PITAHC expressed interest on putting up training centers that will focus on the study of traditional health care. These centers will also hold accreditations and regulations for aspiring traditional healers. Through this, they can be professionalized and their skills will be honed by a more scientific way. The agency believes that the future needs doctors specializing in traditional medicine. It envisioned our local alternative-medicine healers to be on a par with their counterparts from Thailand and Malaysia, where they are recognized as doctors of alternative medicine.
In their stride to impose an image on T&CM, PITAHC plans to commission on more research works that will extend one’s understanding on alternative medicine. Pabiona-De Guzman said her goal for local traditional health care is to remove the influence of “quackery,” which most Filipinos from the past got accustomed to. PITAHC believes T&CM should be scientific and evidence-based.
Strategic Map 2017-2022
Pabiona-De Guzman eyes for PITAHC to have a brand new structure. With the help of their strategic map for 2017 to 2022, the doctor aims to see a re-organized and professionalized PITAHC in the following years to come.
In the process of enforcing a regulatory function that envisions a trust-worthy institute of their kind, PITAHC is in search of an adequate pool of competent T&CM practitioners and accredited facilities equitably distributed nationwide. By doing so requires monitoring and surveillance, which Pabiona-De Guzman confessed she’s already doing, going around plantations. Development and upgrading of standards and guidelines are also being looked into.
PITAHC also utilized the media for its communication plan —to disseminate information and news about its upcoming projects, programs, and services in line.
PITAHC’s extensive contribution for improved local health care is admittedly a long shot, said Pabiona-De Guzman.
The agency plans of putting up universities and academies and implenting board exams are few of the steps PITAHC wants to take in giving T&CM a whole new look in the country.
“In the long run, people will look at it at a different point of view,” the director general stated.

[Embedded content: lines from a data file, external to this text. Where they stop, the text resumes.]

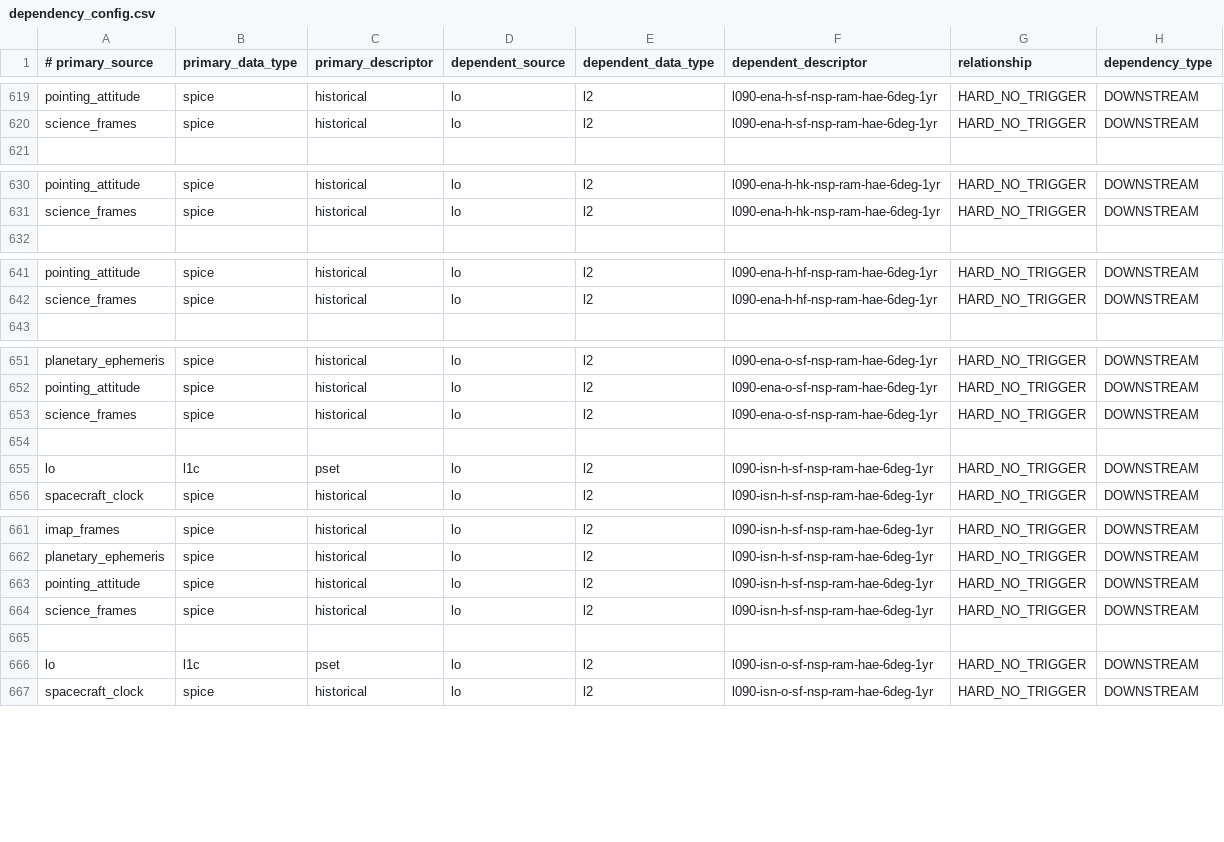
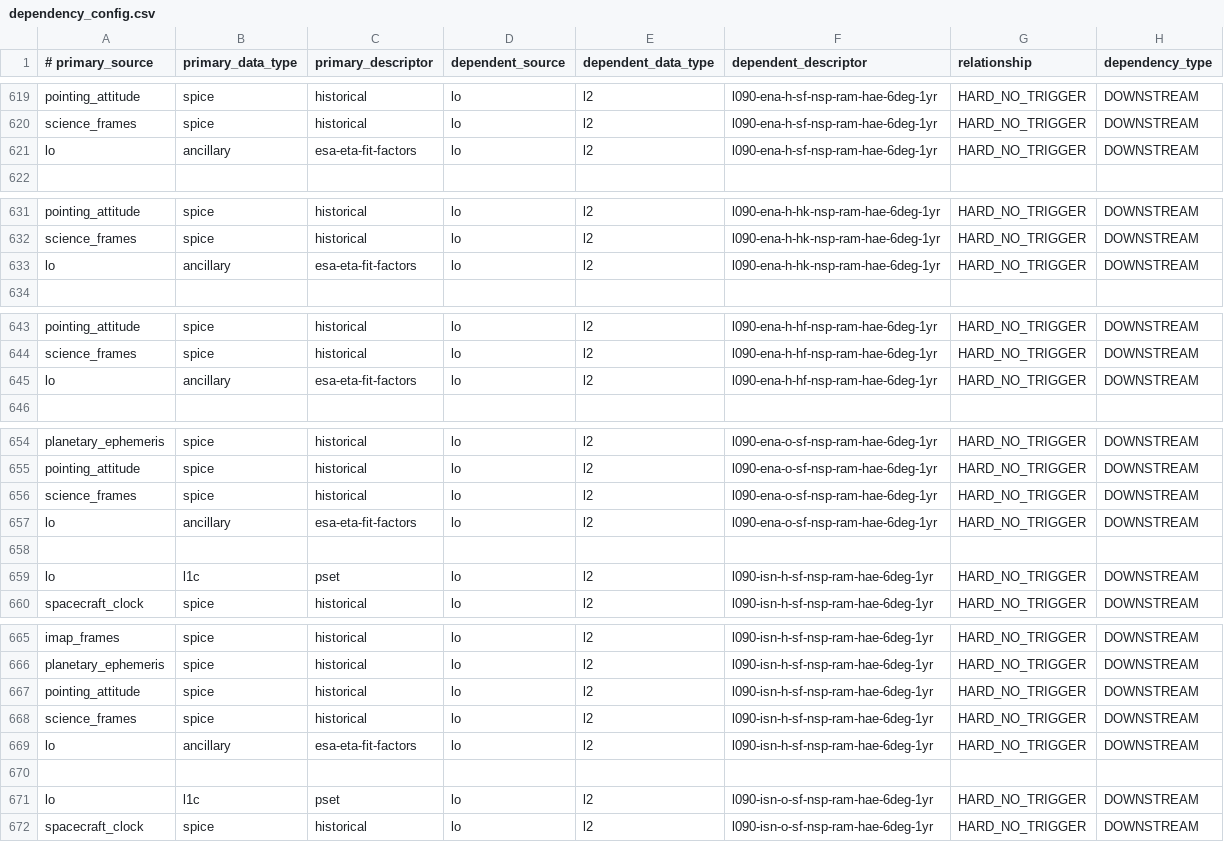
Before and after one commit to laspsandoval/sds-data-manager, a CSV file: sds_data_manager/lambda_code/SDSCode/pipeline_lambdas/dependency_config.csv, drawn as a sheet; only a part is shown, gaps mark what is left out; the diff covers the shown part only.

Commit message:
MNT: Add Lo ancillary flux files to dependency config (#969)

```diff
--- a/sds_data_manager/lambda_code/SDSCode/pipeline_lambdas/dependency_config.csv
+++ b/sds_data_manager/lambda_code/SDSCode/pipeline_lambdas/dependency_config.csv
@@ -620,2 +620,3 @@ pointing_attitude, spice, historical, lo, l2, l090-ena-h-sf-nsp-ram-hae-6deg-1yr
 science_frames, spice, historical, lo, l2, l090-ena-h-sf-nsp-ram-hae-6deg-1yr, HARD_NO_TRIGGER, DOWNSTREAM
+lo, ancillary, esa-eta-fit-factors, lo, l2, l090-ena-h-sf-nsp-ram-hae-6deg-1yr, HARD_NO_TRIGGER, DOWNSTREAM
 
@@ -631,2 +632,3 @@ pointing_attitude, spice, historical, lo, l2, l090-ena-h-hk-nsp-ram-hae-6deg-1yr
 science_frames, spice, historical, lo, l2, l090-ena-h-hk-nsp-ram-hae-6deg-1yr, HARD_NO_TRIGGER, DOWNSTREAM
+lo, ancillary, esa-eta-fit-factors, lo, l2, l090-ena-h-hk-nsp-ram-hae-6deg-1yr, HARD_NO_TRIGGER, DOWNSTREAM
 
@@ -642,2 +644,3 @@ pointing_attitude, spice, historical, lo, l2, l090-ena-h-hf-nsp-ram-hae-6deg-1yr
 science_frames, spice, historical, lo, l2, l090-ena-h-hf-nsp-ram-hae-6deg-1yr, HARD_NO_TRIGGER, DOWNSTREAM
+lo, ancillary, esa-eta-fit-factors, lo, l2, l090-ena-h-hf-nsp-ram-hae-6deg-1yr, HARD_NO_TRIGGER, DOWNSTREAM
 
@@ -653,2 +656,3 @@ pointing_attitude, spice, historical, lo, l2, l090-ena-o-sf-nsp-ram-hae-6deg-1yr
 science_frames, spice, historical, lo, l2, l090-ena-o-sf-nsp-ram-hae-6deg-1yr, HARD_NO_TRIGGER, DOWNSTREAM
+lo, ancillary, esa-eta-fit-factors, lo, l2, l090-ena-o-sf-nsp-ram-hae-6deg-1yr, HARD_NO_TRIGGER, DOWNSTREAM
 
@@ -664,2 +668,3 @@ pointing_attitude, spice, historical, lo, l2, l090-isn-h-sf-nsp-ram-hae-6deg-1yr
 science_frames, spice, historical, lo, l2, l090-isn-h-sf-nsp-ram-hae-6deg-1yr, HARD_NO_TRIGGER, DOWNSTREAM
+lo, ancillary, esa-eta-fit-factors, lo, l2, l090-isn-h-sf-nsp-ram-hae-6deg-1yr, HARD_NO_TRIGGER, DOWNSTREAM
 
```
Also changed, not shown: 3 added rows elsewhere in this file.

Through God’s guidance and further enhancement of T&CM knowledge, Pabiona-De Guzman believes they can move forward to a future of professionalized alternative health care. Challenges may come their way but with the armor of faith, this agency bravely will embrace the changes they’ll soon face.